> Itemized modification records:
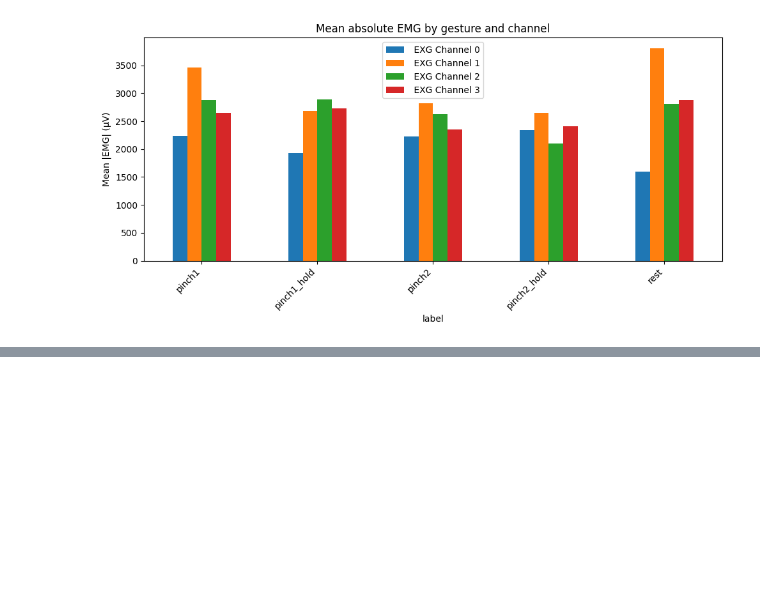
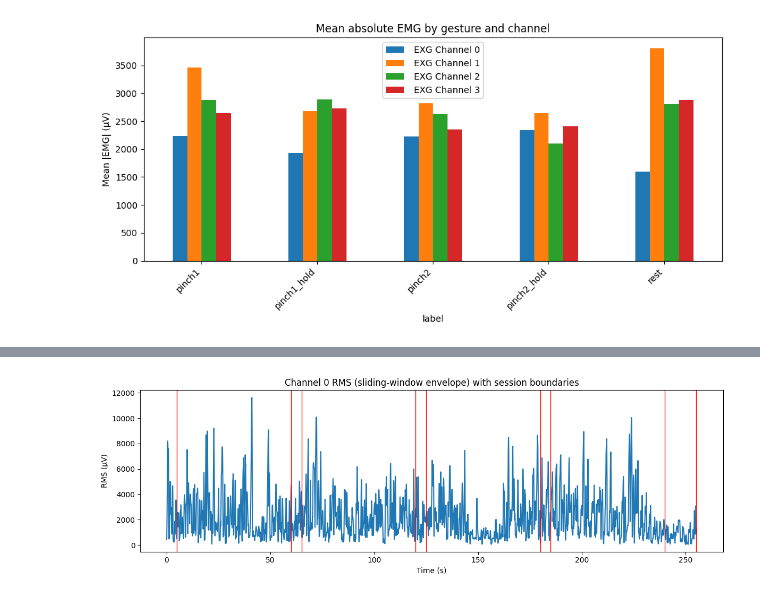
Before and after one commit to FBen3/wrist-emg, a Jupyter notebook: notebooks/01_view_emg_session1.ipynb, the cells around one changed output, grey strips where cells are left out. Cells and saved outputs as stored; diff of their text form; code cells hidden in the pictures; blank space fills up the shorter version.

Commit message:
More data analysis

```diff
--- a/notebooks/01_view_emg_session1.ipynb
+++ b/notebooks/01_view_emg_session1.ipynb
@@ -142,0 +162,30 @@ plt.show()
+# %%
+# window params
+win_s = 0.200
+hop_s = 0.050  # 50ms hop (so we get an envelope update 20x/second)
+
+win = int(round(win_s * fs))  # samples per window
+hop = int(round(hop_s * fs))  # samples between windows
+# %%
+n = len(df)
+starts = np.arange(0, n - win + 1, hop)  # start indicies for each window
+# %%
+rows = []
+for s in starts:
+    e = s + win  # window end index (exclusive)
+    seg = df[ch_names].iloc[s:e].to_numpy()  # shape: (win, 4)
+
+    # RMS per channel
+    rms = np.sqrt(np.mean(seg**2, axis=0))
+
+    center = s + win // 2  # center sample index (for time + label)
+    rows.append({
+        "t_center": center / fs,
+        "rms_ch0": float(rms[0]),
+        "rms_ch1": float(rms[1]),
+        "rms_ch2": float(rms[2]),
+        "rms_ch3": float(rms[3]),
+        "label": df["label"].iloc[center],  # label at the window center
+    })
+
+win_df = pd.DataFrame(rows)
@@ -142,0 +202,17 @@ plt.show()
+# %%
+# plot RMS over time + show where the gesture blocks are
+
+boundaries = [5, 60, 65, 120, 125, 180, 185, 240, 255]
+
+plt.figure(figsize=(12, 4))
+plt.plot(win_df["t_center"], win_df["rms_ch0"])  # RMS envelope for channel 0
+for b in boundaries:
+    plt.axvline(b, linewidth=1, color="red")  # segment boundary marker
+
+plt.title("Channel 0 RMS (sliding-window envelope) with session boundaries")
+plt.xlabel("Time (s)")
+plt.ylabel("RMS (µV)")
+plt.tight_layout()
+plt.show()
+# %% [output]
+[figure, added]
```
Also changed, not shown: parts of 7 cells of this notebook.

> EXERCISE INSTRUCTIONS: From the entries above, copy every line that holds the word "figure".

> OUTPUT FOR THIS EXERCISE:
+plt.figure(figsize=(12, 4))
+[figure, added]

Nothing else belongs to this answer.